◆ **WHAT IS BEING ASKED**
Would you show every line from the records that holds "Docker"?

── MATERIAL FOR THIS TASK

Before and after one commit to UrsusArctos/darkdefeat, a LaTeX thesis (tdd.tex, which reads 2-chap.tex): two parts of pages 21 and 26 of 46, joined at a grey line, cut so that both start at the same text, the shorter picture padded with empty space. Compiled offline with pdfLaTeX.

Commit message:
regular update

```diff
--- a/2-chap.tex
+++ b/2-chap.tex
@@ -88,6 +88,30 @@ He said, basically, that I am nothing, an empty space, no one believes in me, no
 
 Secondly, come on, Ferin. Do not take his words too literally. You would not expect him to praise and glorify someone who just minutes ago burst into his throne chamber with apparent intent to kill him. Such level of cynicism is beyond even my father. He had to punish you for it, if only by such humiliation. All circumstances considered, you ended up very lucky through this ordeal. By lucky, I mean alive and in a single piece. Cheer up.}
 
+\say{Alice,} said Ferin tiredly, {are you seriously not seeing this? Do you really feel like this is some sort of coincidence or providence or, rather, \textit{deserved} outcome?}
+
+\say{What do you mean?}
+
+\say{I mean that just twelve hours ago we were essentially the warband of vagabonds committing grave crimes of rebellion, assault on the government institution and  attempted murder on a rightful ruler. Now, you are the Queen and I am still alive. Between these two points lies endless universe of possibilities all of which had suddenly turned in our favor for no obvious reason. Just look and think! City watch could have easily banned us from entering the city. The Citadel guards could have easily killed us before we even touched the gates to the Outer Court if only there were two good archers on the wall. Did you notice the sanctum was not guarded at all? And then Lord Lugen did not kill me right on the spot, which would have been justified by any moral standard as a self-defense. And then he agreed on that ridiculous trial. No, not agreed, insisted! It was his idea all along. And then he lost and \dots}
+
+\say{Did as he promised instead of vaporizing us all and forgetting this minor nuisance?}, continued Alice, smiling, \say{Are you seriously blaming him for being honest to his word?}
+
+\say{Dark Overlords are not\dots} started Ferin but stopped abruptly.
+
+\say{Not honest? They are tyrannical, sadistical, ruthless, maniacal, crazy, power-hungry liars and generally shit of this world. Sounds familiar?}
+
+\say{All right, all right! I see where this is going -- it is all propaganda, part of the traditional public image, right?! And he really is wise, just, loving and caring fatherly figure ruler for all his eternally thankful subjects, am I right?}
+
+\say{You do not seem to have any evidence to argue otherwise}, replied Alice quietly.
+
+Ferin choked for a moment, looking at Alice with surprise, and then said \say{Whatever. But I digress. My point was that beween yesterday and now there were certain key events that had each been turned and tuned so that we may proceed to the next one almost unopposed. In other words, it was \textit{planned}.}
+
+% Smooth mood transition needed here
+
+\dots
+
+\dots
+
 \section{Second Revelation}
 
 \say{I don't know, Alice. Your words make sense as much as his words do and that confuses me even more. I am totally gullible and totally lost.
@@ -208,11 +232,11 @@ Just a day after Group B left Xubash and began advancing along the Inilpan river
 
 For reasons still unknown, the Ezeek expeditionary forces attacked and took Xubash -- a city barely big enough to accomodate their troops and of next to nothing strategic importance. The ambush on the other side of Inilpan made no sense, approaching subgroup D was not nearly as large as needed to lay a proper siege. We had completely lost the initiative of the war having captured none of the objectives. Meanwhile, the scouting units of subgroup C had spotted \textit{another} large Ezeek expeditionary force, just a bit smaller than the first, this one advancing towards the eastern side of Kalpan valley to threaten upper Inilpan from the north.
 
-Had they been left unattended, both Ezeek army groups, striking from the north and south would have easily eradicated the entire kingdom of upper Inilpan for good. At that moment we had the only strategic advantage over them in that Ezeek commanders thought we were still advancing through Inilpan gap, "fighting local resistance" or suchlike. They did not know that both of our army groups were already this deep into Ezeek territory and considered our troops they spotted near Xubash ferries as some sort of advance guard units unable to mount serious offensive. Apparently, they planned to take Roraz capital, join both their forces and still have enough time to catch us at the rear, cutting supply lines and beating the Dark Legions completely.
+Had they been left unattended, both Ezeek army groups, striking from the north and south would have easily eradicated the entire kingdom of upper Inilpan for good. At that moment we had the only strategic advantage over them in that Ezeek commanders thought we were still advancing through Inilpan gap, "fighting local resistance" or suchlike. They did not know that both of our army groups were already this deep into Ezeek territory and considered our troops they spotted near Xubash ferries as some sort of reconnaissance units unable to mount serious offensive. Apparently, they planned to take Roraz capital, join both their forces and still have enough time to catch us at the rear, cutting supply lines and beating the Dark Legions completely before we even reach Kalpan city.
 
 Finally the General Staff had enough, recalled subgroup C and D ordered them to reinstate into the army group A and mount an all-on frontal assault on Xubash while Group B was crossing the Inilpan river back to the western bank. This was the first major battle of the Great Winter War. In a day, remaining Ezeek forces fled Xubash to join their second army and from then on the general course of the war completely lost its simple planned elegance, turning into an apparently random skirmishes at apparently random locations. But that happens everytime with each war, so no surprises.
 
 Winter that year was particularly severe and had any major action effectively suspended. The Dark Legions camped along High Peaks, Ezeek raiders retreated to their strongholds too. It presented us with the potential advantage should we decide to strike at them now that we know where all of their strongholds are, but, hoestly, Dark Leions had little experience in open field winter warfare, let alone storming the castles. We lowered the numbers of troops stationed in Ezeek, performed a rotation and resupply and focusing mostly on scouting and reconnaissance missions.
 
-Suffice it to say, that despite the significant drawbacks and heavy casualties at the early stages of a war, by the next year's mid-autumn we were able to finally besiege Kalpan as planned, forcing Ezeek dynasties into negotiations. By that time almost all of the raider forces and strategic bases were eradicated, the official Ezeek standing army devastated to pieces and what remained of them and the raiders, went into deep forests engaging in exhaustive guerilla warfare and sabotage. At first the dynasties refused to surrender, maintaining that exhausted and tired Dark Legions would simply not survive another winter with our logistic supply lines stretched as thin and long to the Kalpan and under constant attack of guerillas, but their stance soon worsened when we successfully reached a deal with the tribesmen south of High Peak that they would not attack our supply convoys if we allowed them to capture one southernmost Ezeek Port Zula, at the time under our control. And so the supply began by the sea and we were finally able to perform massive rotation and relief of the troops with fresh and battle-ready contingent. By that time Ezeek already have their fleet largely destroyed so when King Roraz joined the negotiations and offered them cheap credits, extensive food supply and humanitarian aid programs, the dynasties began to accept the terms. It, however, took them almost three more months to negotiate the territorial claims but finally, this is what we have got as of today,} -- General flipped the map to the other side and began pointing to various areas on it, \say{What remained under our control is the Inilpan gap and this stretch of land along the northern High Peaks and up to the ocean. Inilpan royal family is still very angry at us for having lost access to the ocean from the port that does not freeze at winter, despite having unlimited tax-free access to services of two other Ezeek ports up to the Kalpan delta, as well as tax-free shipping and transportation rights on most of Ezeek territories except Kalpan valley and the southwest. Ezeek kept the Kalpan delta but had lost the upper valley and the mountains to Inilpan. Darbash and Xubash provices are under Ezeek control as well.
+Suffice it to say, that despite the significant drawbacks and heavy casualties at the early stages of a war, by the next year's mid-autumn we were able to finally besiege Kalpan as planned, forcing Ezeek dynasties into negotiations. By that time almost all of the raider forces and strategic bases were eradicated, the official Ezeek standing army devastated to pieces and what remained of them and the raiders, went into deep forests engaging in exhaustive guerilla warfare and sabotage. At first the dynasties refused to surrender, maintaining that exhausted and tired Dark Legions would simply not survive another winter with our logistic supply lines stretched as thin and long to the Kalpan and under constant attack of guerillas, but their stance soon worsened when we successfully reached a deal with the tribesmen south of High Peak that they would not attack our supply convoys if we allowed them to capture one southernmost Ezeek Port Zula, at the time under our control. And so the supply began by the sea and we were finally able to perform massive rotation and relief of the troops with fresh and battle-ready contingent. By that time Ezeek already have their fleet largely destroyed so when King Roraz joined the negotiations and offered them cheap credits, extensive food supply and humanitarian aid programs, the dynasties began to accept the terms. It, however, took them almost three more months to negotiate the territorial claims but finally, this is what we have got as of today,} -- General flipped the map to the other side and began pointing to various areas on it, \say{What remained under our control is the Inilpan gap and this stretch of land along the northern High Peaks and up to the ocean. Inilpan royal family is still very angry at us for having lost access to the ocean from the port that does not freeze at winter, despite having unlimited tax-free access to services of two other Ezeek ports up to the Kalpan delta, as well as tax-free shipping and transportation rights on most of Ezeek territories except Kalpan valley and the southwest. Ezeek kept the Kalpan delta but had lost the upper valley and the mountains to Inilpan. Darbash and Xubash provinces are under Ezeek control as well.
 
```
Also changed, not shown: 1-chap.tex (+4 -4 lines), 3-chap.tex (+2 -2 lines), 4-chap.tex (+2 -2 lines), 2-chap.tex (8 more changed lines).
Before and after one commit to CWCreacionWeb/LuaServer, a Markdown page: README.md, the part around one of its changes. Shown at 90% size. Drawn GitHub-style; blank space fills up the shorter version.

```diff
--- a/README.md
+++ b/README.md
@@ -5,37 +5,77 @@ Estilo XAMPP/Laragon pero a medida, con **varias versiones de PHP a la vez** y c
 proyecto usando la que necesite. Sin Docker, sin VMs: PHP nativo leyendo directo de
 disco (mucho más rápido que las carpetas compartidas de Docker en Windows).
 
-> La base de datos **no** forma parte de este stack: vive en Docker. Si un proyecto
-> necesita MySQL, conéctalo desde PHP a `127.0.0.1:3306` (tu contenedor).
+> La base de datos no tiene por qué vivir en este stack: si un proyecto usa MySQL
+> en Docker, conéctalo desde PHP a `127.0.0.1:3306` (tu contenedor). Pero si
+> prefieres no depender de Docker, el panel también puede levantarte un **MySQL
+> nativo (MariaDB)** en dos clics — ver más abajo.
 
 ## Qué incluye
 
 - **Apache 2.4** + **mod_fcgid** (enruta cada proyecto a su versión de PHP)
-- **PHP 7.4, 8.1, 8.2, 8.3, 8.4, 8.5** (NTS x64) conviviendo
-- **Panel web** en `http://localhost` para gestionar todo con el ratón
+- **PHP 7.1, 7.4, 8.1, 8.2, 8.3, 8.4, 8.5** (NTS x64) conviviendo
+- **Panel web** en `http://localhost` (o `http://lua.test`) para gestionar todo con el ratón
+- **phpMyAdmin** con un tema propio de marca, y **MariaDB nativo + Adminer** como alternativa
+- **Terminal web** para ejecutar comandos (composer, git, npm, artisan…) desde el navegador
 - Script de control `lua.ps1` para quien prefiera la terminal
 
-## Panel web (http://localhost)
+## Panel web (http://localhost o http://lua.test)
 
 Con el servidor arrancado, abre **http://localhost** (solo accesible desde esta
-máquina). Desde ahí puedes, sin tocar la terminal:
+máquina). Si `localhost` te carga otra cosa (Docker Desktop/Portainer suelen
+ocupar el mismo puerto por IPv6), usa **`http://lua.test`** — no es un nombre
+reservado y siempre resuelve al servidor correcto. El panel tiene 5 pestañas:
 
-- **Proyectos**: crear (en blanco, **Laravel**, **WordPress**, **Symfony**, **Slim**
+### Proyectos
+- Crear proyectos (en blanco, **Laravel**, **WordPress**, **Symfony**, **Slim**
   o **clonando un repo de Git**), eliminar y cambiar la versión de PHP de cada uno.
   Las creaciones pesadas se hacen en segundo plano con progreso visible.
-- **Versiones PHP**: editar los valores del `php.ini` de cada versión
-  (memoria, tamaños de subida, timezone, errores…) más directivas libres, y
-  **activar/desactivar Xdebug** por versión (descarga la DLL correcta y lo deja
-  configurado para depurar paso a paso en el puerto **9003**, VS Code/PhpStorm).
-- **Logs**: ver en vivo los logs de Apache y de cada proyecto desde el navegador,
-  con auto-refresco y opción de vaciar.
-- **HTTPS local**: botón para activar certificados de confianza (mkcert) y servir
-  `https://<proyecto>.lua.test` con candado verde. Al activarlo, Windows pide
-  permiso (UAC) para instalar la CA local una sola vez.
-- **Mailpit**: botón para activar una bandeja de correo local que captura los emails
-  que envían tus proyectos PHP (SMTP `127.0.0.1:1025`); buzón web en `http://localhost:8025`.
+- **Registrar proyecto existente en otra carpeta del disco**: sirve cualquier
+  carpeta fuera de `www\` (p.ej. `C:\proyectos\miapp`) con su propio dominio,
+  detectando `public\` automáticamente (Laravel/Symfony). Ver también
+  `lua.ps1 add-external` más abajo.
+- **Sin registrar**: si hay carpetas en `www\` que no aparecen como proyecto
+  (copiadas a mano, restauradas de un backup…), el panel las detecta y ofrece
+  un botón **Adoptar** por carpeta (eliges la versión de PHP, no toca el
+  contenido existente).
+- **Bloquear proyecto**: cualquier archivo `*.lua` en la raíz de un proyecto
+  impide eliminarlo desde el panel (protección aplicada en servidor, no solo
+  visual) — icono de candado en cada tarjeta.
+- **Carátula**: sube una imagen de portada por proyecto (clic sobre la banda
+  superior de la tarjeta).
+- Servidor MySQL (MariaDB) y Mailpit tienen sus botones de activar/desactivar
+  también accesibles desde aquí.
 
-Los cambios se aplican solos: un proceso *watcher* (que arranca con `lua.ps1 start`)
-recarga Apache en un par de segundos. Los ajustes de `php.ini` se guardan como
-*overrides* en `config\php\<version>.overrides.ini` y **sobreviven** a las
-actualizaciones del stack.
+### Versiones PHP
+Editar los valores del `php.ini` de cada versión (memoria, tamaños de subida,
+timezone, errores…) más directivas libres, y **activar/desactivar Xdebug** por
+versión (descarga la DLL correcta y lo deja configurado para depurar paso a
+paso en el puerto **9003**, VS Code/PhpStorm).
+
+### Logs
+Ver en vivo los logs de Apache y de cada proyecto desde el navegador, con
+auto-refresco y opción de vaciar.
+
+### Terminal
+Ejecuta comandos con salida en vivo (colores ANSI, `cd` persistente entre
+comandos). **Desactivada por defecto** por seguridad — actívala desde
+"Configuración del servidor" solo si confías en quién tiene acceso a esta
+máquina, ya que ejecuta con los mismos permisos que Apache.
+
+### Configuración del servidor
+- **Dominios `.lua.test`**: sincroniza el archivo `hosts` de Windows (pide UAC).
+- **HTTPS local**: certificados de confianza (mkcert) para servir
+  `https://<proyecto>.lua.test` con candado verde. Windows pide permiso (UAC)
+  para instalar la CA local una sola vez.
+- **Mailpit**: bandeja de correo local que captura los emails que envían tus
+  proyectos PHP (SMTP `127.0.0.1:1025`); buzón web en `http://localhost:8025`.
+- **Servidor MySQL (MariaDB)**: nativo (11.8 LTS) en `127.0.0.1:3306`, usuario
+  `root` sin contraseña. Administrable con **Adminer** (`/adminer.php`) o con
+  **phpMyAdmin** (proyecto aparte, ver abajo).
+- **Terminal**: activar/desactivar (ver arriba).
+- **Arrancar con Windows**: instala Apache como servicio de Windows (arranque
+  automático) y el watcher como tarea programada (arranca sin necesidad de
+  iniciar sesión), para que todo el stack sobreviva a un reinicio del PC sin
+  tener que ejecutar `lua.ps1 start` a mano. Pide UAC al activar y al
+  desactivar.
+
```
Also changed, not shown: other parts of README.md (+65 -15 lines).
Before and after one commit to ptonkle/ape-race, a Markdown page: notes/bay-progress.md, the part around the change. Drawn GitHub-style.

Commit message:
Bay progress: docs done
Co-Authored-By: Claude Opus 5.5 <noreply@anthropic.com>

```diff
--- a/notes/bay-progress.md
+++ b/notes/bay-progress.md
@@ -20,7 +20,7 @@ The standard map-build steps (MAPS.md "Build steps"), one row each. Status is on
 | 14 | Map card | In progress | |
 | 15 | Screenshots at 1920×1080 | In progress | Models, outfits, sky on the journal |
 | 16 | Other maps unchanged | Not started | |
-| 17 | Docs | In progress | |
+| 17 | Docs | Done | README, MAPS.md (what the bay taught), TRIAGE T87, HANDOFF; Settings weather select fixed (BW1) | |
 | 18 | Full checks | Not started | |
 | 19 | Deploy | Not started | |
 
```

────

◆ **REPLY**
 proyecto usando la que necesite. Sin Docker, sin VMs: PHP nativo leyendo directo de
 disco (mucho más rápido que las carpetas compartidas de Docker en Windows).
-> La base de datos **no** forma parte de este stack: vive en Docker. Si un proyecto
+> en Docker, conéctalo desde PHP a `127.0.0.1:3306` (tu contenedor). Pero si
+> prefieres no depender de Docker, el panel también puede levantarte un **MySQL
+máquina). Si `localhost` te carga otra cosa (Docker Desktop/Portainer suelen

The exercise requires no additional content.